A first-person horror game that has been viewed as both gimmicky and ground-breaking, Slender has inspired a slew of clones and derivative material. Drawing from the Slender Man myth, the game has players scrambling to recover manuscripts before the inevitable approach of the Slender Man and the onset of terror-induced insanity. Even more importantly and despite its non-universal appeal, Slender has inspired more than a few indie devs and people are still coming up with Slender-esque offerings even today.
3. The 4th Wall (GZ Storm) [Windows and Xbox 360, paid]
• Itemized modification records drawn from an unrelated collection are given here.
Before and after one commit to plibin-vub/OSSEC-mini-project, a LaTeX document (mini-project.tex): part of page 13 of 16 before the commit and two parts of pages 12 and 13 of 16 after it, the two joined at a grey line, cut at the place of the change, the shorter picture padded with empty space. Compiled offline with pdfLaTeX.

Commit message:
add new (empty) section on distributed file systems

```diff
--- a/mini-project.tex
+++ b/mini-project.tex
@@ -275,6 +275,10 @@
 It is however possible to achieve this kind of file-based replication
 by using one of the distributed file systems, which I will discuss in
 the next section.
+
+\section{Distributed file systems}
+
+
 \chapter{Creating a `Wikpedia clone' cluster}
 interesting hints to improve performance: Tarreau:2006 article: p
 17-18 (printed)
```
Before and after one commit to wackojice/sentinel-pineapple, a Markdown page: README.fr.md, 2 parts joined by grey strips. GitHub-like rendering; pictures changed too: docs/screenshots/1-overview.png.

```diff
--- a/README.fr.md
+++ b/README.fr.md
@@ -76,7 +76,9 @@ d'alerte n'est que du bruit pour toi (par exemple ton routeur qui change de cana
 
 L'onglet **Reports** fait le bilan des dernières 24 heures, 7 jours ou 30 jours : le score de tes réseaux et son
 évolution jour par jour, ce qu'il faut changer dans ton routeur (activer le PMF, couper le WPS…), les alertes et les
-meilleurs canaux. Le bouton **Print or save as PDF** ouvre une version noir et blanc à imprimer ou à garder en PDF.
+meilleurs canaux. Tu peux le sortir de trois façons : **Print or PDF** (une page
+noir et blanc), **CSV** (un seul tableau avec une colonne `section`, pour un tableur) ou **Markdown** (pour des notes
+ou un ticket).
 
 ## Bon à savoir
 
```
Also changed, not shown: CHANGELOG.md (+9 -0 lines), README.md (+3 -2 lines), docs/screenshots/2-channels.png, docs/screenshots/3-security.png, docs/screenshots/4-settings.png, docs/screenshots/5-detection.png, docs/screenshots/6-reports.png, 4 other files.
Calling it an "abstract horror puzzler" as its developers seem to prefer, really doesn't do The 4th Wall justice. This one is one of the weirdest 2012 releases, a wonderfully surreal game and an offering in which the horror element is masterfully executed. It can be downright creepy and genuinely confusing; a game which starts off oddly and makes sure you fail to grasp what's going on, only to get much stranger and more disturbing and go out with an incredible finale.
2.Home (Benjamin Rivers) [Windows, paid]
Saying that Home is a unique game, might sound like a cliche, but, trust me, this is not the case. Home shares very little in common with the average horror game; its pixel-art graphics, subtle atmosphere, sensible sound-design, deeply psychological nature and short length make it a one of a kind offering. The fact that it's built around the mysteries of the subjective make it a masterpiece. A masterpiece that effortlessly evokes feelings and provides with an almost perfect blend of adventure-esque puzzle solving and horror.
1.Lone Survivor (Jasper Byrne) [Windows, Mac and Linux, paid]
Evolving from a freeware and pretty brilliant Silent Hill 2 demake (Soundless Mountain II) and never being shy of its traditional survival-horror legacy, Lone Survivor went on to become one of the most successful indie games of 2012 and a glorious love letter to those pioneering genre classics.
Lone Survivor, Jasper Byrne's side-scrolling box of scares, does much more than evoke memories and transport them to a new aesthetic though. It goes back to the survival horror roots, pays its respects and then evolves and refines everything in a way the AAA industry hasn't so far managed. This is a sleek and mature game, dealing with mature subjects in an artistically mature way; a game that feels heretically close to Twin Peaks and one you simply can't afford to miss.